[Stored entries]
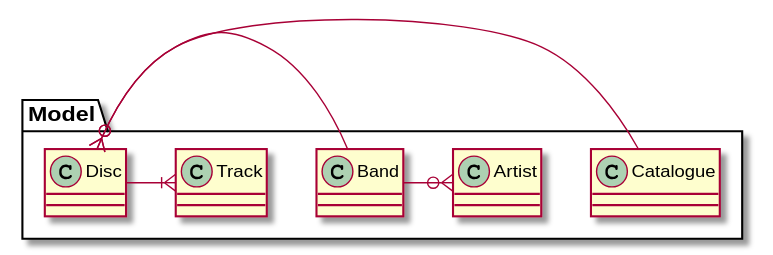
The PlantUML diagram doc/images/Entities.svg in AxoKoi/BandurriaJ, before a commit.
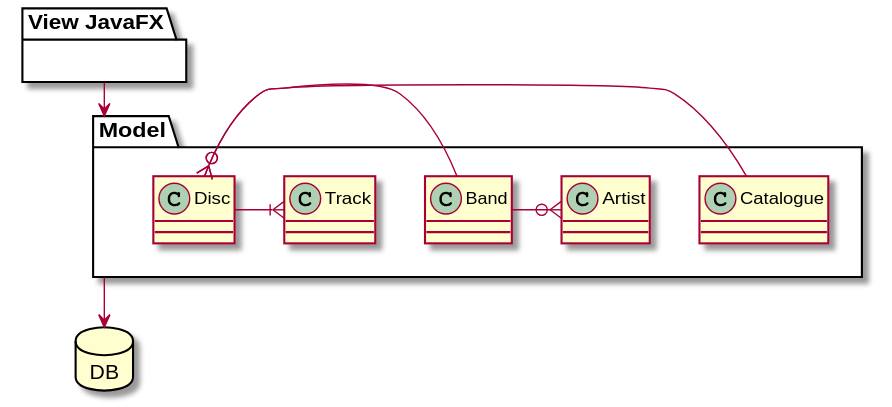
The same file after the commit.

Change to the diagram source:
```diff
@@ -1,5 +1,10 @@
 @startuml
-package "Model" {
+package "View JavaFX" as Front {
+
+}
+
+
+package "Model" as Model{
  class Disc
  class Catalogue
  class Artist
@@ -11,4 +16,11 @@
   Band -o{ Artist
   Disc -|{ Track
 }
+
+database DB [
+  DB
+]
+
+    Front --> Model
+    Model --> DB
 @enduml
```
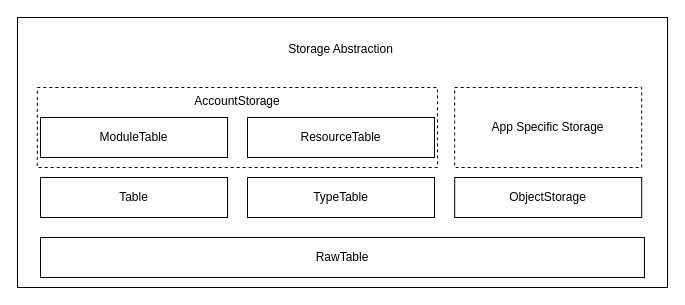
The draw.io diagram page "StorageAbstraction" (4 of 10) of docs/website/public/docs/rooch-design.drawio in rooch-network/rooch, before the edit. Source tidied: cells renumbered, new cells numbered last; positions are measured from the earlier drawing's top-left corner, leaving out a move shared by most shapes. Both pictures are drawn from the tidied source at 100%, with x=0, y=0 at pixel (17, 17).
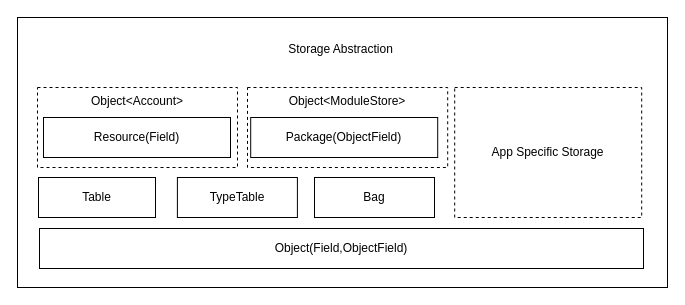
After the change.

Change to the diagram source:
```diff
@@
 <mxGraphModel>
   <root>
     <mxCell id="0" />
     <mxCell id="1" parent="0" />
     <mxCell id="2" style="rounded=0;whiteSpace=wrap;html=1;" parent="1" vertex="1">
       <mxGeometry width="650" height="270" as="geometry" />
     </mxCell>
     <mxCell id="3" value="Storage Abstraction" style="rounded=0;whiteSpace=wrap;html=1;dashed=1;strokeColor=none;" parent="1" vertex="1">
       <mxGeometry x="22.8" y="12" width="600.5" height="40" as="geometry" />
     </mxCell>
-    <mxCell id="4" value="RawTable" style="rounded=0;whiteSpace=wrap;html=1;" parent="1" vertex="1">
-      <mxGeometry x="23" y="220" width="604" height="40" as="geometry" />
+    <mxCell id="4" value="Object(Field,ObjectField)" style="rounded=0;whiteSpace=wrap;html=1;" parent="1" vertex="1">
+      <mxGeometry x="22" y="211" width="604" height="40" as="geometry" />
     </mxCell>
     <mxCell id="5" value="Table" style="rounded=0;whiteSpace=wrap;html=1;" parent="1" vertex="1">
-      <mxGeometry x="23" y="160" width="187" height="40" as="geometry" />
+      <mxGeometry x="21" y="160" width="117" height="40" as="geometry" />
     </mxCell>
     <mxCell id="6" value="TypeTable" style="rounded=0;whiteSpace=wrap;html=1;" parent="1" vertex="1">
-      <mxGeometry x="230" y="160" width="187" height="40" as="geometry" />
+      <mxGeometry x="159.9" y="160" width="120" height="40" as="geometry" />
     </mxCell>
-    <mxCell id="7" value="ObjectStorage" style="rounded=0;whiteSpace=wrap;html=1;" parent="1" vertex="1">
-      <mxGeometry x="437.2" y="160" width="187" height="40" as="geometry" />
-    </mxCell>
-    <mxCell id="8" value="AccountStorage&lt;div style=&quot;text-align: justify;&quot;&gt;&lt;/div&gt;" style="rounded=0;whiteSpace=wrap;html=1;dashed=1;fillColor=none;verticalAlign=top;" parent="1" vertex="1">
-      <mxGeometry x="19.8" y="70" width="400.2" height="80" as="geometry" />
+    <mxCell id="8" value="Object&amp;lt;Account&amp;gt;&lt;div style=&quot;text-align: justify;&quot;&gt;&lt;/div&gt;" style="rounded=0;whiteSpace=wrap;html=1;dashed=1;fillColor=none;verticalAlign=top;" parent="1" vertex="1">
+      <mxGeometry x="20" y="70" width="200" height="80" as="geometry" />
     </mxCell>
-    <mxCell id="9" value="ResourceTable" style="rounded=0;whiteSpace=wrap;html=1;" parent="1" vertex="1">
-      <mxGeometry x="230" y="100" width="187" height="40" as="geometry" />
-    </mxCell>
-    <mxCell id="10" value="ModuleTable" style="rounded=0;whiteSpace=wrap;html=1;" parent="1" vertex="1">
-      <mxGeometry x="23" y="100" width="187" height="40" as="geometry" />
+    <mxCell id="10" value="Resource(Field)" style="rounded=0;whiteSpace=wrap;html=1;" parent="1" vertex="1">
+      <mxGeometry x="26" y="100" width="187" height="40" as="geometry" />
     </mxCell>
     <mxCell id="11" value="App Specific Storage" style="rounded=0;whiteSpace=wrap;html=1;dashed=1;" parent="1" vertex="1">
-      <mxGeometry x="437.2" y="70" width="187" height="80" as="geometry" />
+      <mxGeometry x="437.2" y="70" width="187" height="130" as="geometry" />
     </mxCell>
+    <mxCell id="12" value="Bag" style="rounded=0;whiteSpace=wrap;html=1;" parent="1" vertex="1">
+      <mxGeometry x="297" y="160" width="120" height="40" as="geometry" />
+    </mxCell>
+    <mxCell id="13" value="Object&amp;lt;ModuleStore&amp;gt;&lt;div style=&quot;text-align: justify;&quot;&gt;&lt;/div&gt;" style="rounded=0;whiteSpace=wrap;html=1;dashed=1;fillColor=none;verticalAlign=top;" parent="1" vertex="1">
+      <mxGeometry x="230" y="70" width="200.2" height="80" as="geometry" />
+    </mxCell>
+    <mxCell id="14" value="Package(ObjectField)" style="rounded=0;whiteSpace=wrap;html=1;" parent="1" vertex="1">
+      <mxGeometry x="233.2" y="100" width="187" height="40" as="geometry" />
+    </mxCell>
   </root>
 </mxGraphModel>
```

Exercise =
Pick each line holding "class" out of the entries above and return it.

Response to this task =
  class Disc
  class Catalogue
  class Artist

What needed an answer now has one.